A long-term research project was begun in 2001 by researchers at UCLA’s Jonsson Comprehensive Cancer Center. The study involved lymphatic mapping and sentinel-node biopsy, techniques that could detect the early metastasis of melanoma; to evaluate the success of the project, the subjects underwent 10 years of follow-up. (A sentinel node is a lymph node that is likely to contain cancerous cells at an early stage of metastasis.) They found that, compared to the traditional “watchful waiting” approach, their treatment protocol significantly increased the patients’ disease-free and melanoma-specific survival. The study authors noted that their findings offer a new standard for detecting melanoma metastasis to the lymph nodes because it allows physicians to quickly determine which patients actually have metastasis (approximately 20% in the study group). Thus, these patients may benefit from having their non-sentinel lymph nodes removed, while avoiding the surgery and its possible complications, as well as significant cost, for the many patients who probably will not benefit from surgery (approximately 80% of patients).
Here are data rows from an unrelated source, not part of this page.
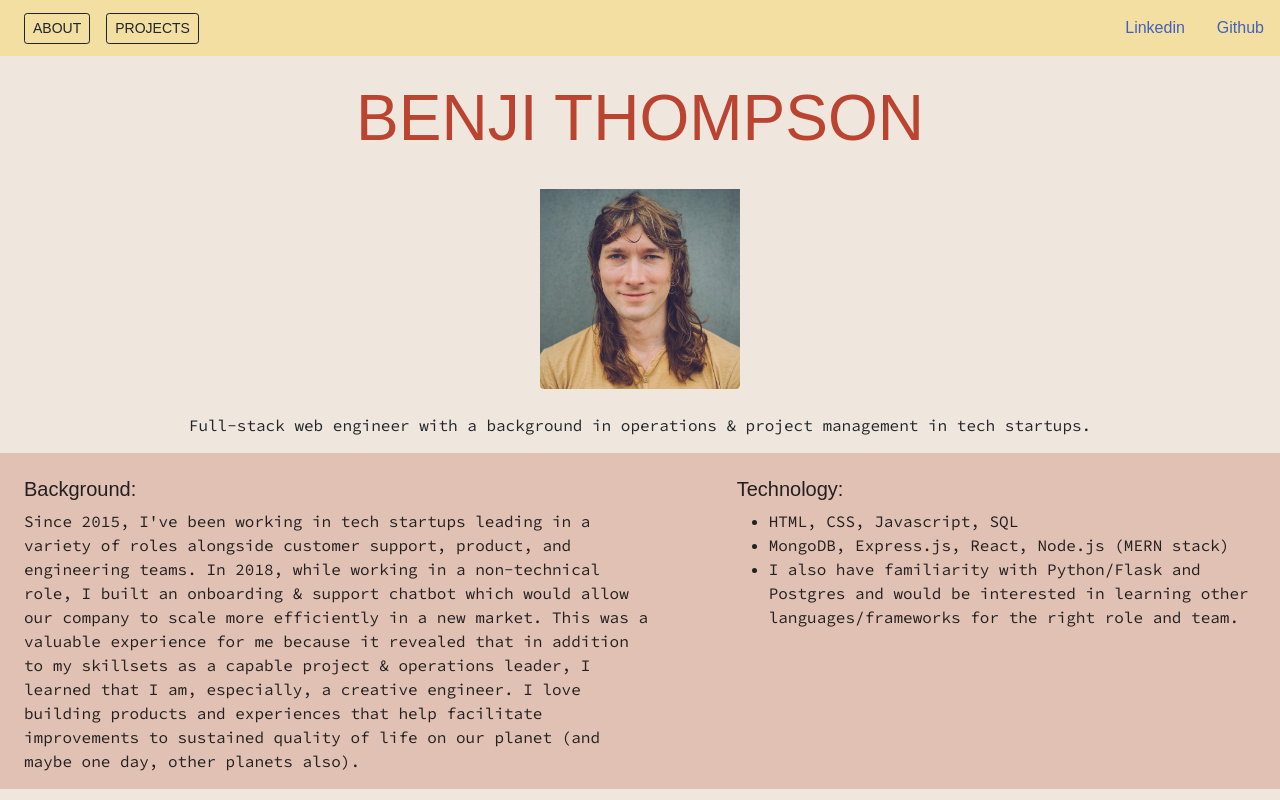
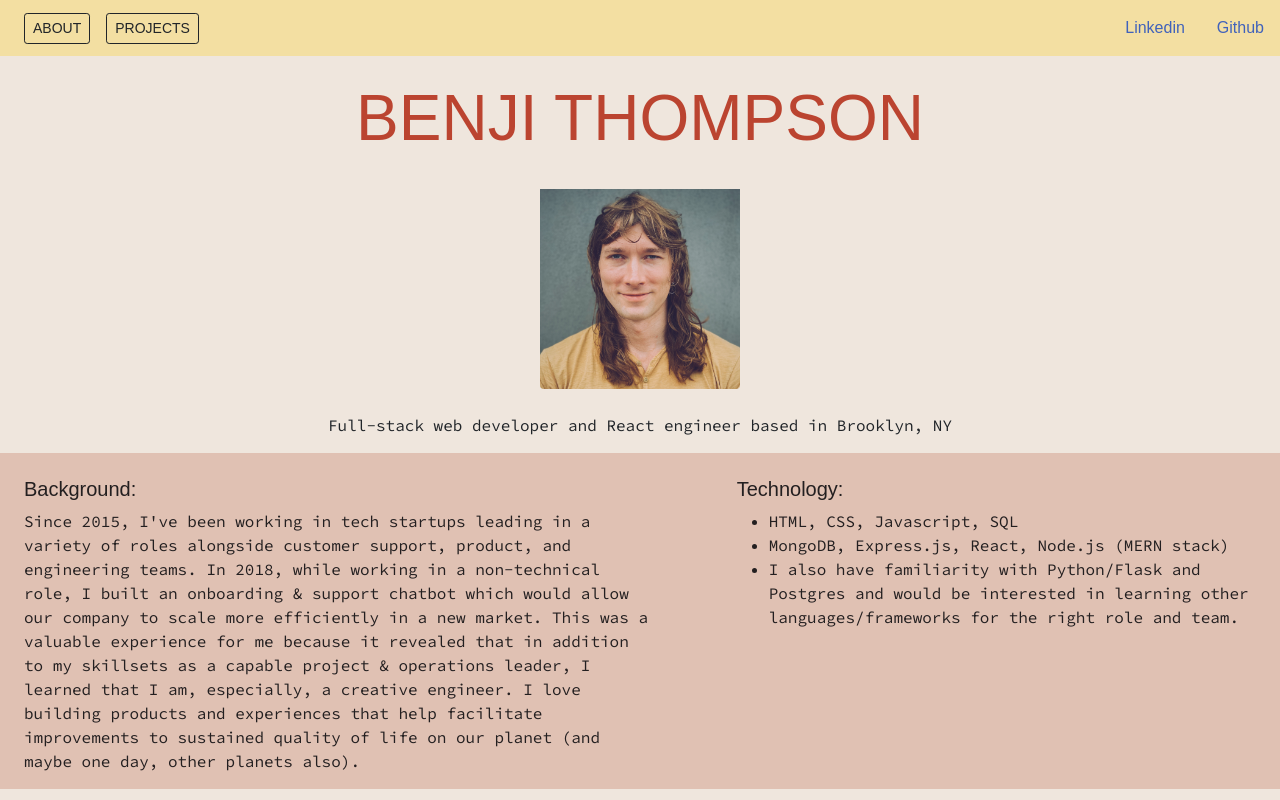
Before and after one commit to benjipt/fullstack-portfolio, a React (Create React App) app: page / in a window 1280 px wide. Built offline with nearby package versions, Linux system fonts and the light colour scheme; a web font is replaced by a local one.

Commit message:
update to Header content

```diff
--- a/src/components/Header.js
+++ b/src/components/Header.js
@@ -25,7 +25,7 @@ export default class Header extends Component {
                 <h1 className="pt-4">BENJI THOMPSON</h1>
                 <img src={headshot} className="pt-4 rounded" style={imgStyle} alt="headshot Benji Thompson" />
                 <div className="pt-4 container">
-                    <p>Full-stack web engineer with a background in operations & project management in tech startups.</p>
+                    <p>Full-stack web developer and React engineer based in Brooklyn, NY</p>
                 </div>
             </div>
         )
```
One of the significant findings of the study was that the thickness of the initial melanoma tumor correlated to the effectiveness of these treatments in managing metastases to lymph nodes and other areas. If patients with primary melanoma tumors of intermediate thickness (1.20 to 3.5 millimeters thick) undergo sentinel-node biopsies and then have immediate complete removal of the lymph nodes if the sentinel node contained cancer cells, they had an overall disease-free survival of 71.3% compared with 64.7% for those whose nodes were observed without sentinel biopsy. In addition, the investigators found that this group with cancer cells in their sentinel nodes had prolonged distant disease-free survival (survival without disease spread to distant organs such as the brain, lungs, or liver) and melanoma-specific survival (survival without development of additional metastases).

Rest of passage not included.